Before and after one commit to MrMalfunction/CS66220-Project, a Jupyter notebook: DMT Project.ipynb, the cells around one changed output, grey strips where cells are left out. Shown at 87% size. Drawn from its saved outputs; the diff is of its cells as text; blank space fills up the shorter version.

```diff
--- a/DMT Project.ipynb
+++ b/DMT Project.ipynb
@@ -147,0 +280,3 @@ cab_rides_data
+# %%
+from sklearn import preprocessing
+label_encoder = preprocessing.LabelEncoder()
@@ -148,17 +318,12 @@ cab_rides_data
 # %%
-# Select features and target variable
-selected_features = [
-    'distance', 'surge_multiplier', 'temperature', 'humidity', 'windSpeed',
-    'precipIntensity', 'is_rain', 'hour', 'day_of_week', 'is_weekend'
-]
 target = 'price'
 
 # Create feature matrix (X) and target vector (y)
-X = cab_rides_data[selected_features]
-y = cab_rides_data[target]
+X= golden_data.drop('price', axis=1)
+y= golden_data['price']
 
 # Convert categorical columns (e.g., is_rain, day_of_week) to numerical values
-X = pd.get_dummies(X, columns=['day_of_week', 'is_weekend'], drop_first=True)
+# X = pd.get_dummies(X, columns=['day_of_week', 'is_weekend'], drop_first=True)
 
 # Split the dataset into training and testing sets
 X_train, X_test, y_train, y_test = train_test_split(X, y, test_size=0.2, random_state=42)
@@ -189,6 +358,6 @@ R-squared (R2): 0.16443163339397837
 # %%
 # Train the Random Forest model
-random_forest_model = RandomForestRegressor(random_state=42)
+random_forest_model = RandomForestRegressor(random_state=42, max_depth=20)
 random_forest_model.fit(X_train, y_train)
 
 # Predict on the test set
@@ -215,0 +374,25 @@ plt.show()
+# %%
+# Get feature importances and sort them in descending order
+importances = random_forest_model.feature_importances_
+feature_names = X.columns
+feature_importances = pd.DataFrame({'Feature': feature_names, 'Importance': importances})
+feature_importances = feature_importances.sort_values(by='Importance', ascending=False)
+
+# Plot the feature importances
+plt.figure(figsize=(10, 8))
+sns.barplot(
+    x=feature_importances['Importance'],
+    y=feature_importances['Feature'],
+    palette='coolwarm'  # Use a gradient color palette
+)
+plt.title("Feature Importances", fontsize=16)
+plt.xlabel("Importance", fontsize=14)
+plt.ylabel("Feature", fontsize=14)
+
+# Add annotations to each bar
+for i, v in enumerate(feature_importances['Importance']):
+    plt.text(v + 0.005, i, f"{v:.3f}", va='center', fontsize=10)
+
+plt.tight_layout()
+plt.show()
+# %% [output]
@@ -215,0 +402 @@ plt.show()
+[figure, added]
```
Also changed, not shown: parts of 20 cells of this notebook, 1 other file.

* * *

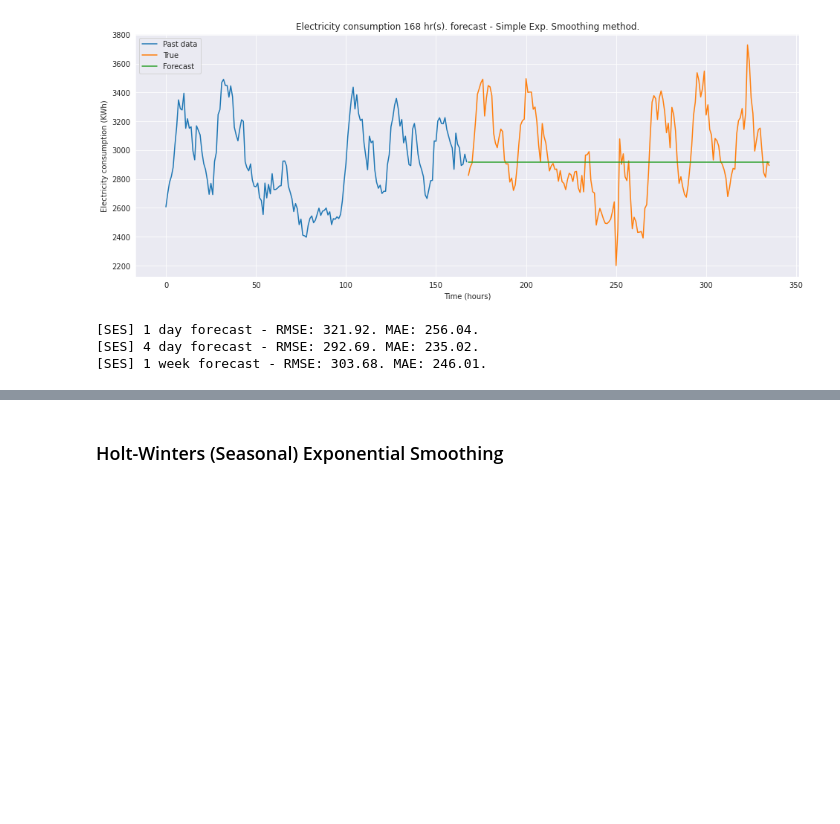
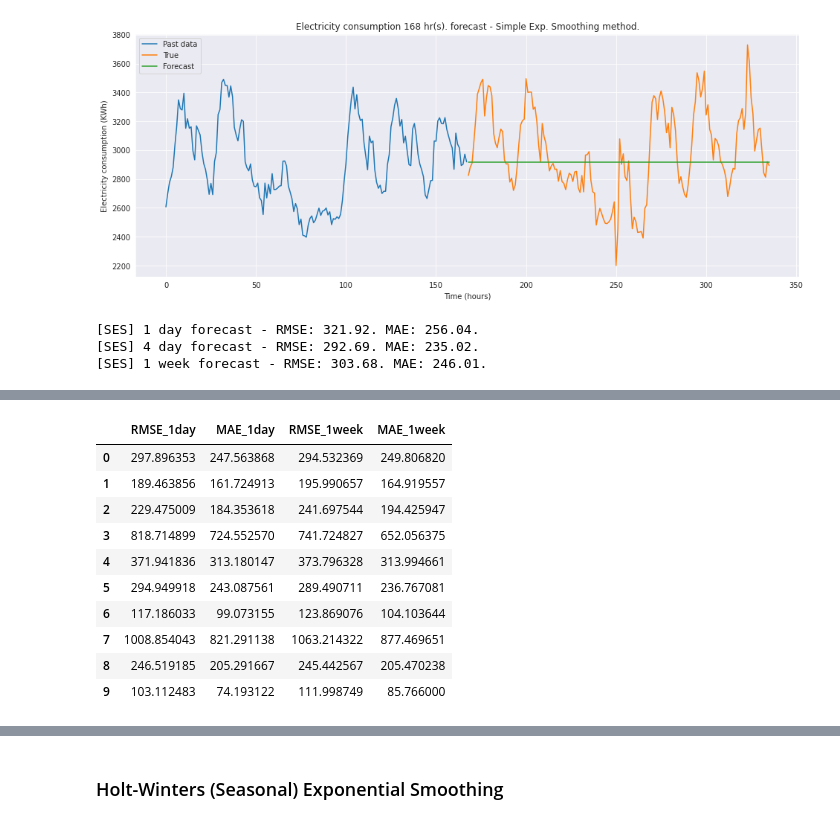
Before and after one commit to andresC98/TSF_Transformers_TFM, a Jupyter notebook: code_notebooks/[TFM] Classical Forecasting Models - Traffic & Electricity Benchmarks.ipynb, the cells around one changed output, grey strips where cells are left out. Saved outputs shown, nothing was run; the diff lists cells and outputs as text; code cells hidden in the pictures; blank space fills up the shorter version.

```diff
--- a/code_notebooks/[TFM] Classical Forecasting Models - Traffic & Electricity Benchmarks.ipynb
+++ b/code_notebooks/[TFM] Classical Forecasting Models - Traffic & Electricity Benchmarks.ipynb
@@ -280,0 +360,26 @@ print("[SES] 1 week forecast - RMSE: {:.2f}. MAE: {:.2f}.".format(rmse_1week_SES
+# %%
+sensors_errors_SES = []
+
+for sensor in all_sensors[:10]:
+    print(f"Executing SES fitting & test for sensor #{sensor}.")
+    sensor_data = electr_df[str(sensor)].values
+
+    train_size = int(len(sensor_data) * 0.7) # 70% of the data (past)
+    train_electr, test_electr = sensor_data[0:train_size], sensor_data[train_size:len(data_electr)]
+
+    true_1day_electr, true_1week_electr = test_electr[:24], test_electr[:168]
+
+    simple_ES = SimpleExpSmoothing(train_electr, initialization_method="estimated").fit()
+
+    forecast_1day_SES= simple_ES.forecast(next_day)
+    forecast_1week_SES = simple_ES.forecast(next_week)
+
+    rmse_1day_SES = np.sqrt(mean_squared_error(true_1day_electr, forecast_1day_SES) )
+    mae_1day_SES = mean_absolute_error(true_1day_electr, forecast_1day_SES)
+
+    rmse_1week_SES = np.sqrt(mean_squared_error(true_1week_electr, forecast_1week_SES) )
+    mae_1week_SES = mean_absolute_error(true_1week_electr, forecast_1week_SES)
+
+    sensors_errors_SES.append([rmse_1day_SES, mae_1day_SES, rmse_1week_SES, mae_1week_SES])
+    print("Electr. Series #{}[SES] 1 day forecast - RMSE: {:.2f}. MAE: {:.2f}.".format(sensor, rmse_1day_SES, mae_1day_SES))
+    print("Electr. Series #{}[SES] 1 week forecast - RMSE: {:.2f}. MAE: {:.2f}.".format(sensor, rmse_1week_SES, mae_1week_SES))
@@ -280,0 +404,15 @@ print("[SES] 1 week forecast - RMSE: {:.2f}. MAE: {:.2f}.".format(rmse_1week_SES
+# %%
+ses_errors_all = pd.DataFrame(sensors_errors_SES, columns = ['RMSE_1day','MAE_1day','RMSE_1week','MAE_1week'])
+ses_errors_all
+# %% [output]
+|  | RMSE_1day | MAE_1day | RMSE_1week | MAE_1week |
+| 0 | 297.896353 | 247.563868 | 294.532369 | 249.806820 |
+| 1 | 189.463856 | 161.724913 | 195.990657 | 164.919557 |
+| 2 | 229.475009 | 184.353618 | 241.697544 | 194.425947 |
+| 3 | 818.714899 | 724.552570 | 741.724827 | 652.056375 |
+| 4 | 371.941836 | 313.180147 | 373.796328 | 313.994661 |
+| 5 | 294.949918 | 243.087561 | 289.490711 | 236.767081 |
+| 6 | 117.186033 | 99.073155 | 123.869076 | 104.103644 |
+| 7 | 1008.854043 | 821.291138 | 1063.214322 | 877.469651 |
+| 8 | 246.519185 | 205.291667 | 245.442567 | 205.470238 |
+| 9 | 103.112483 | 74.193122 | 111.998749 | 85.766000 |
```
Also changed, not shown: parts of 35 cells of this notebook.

---

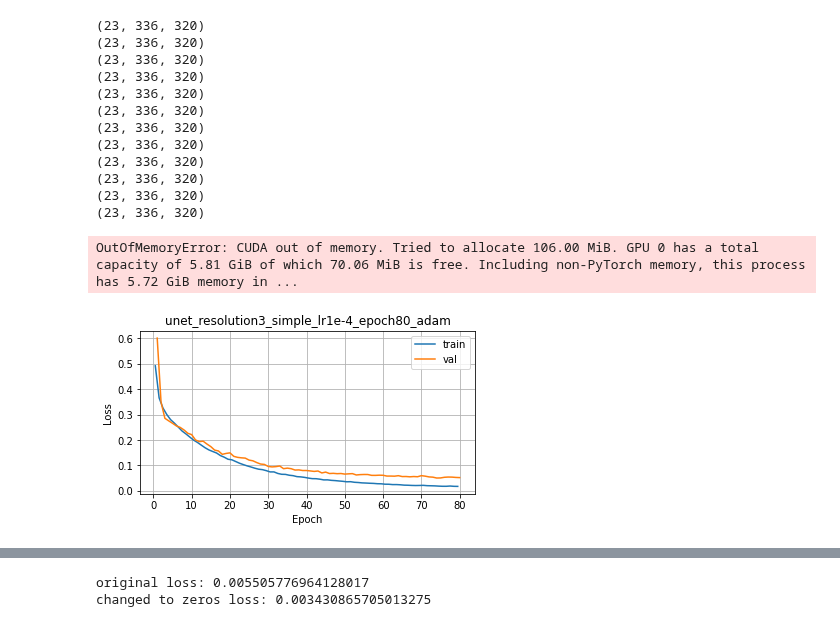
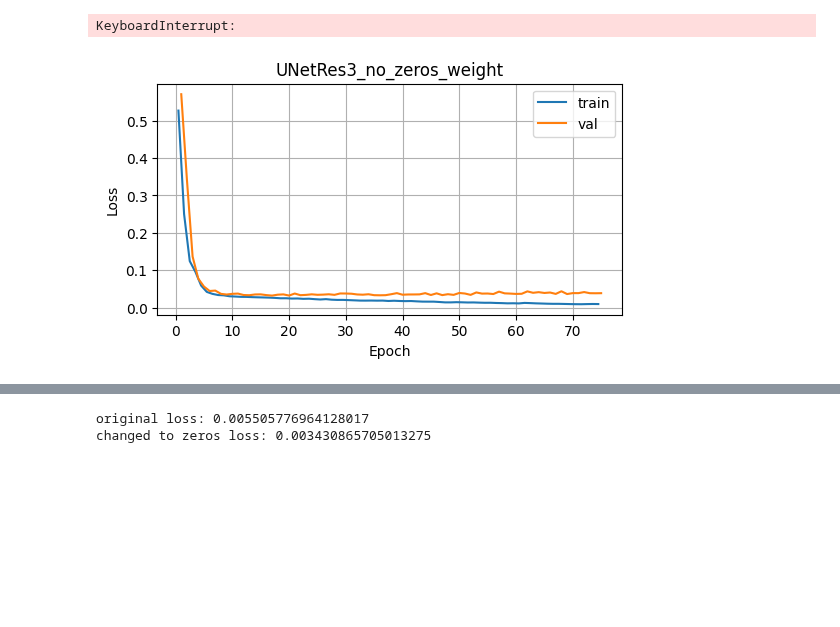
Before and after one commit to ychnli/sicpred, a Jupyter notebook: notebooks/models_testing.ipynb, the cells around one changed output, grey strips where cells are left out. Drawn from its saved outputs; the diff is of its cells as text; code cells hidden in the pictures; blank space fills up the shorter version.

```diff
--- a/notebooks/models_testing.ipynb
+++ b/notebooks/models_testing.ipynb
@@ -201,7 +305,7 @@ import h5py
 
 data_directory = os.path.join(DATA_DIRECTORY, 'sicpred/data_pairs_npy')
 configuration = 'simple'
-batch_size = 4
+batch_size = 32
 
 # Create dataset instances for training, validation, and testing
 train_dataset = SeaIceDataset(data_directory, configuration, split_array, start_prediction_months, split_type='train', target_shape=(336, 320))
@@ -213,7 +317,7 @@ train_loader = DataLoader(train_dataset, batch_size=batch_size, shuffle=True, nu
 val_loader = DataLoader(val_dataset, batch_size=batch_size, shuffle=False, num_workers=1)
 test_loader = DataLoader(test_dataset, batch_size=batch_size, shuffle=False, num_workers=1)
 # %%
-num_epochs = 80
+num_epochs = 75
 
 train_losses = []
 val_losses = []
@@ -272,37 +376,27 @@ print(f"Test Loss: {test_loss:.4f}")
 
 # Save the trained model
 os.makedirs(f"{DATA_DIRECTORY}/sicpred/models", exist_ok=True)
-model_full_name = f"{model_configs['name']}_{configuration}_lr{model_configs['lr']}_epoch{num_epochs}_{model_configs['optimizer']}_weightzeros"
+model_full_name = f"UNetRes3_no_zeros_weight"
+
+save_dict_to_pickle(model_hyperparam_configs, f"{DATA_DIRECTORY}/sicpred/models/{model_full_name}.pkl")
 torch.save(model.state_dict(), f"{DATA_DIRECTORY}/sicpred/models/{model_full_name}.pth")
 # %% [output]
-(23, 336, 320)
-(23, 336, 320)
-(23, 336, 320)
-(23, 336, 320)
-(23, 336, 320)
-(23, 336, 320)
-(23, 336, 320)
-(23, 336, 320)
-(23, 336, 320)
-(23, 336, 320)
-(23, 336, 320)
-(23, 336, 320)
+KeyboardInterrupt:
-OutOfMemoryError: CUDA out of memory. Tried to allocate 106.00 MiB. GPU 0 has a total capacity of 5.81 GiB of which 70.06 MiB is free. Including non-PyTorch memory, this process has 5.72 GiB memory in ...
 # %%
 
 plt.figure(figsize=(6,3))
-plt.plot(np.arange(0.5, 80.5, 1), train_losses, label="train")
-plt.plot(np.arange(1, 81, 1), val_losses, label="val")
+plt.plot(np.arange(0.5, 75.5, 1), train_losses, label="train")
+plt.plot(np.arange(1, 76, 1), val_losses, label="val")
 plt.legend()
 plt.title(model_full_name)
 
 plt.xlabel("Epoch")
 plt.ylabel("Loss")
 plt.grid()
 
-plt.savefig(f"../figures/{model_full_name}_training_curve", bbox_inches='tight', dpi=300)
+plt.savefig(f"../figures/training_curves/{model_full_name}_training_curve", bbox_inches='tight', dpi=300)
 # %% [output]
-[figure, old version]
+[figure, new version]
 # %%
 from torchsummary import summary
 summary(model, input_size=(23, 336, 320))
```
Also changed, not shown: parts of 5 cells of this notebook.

### Problem statement
Each line above that includes the word "columns" is to be copied.

### Solution for this task
 # Convert categorical columns (e.g., is_rain, day_of_week) to numerical values
-X = pd.get_dummies(X, columns=['day_of_week', 'is_weekend'], drop_first=True)
+# X = pd.get_dummies(X, columns=['day_of_week', 'is_weekend'], drop_first=True)
+feature_names = X.columns
+ses_errors_all = pd.DataFrame(sensors_errors_SES, columns = ['RMSE_1day','MAE_1day','RMSE_1week','MAE_1week'])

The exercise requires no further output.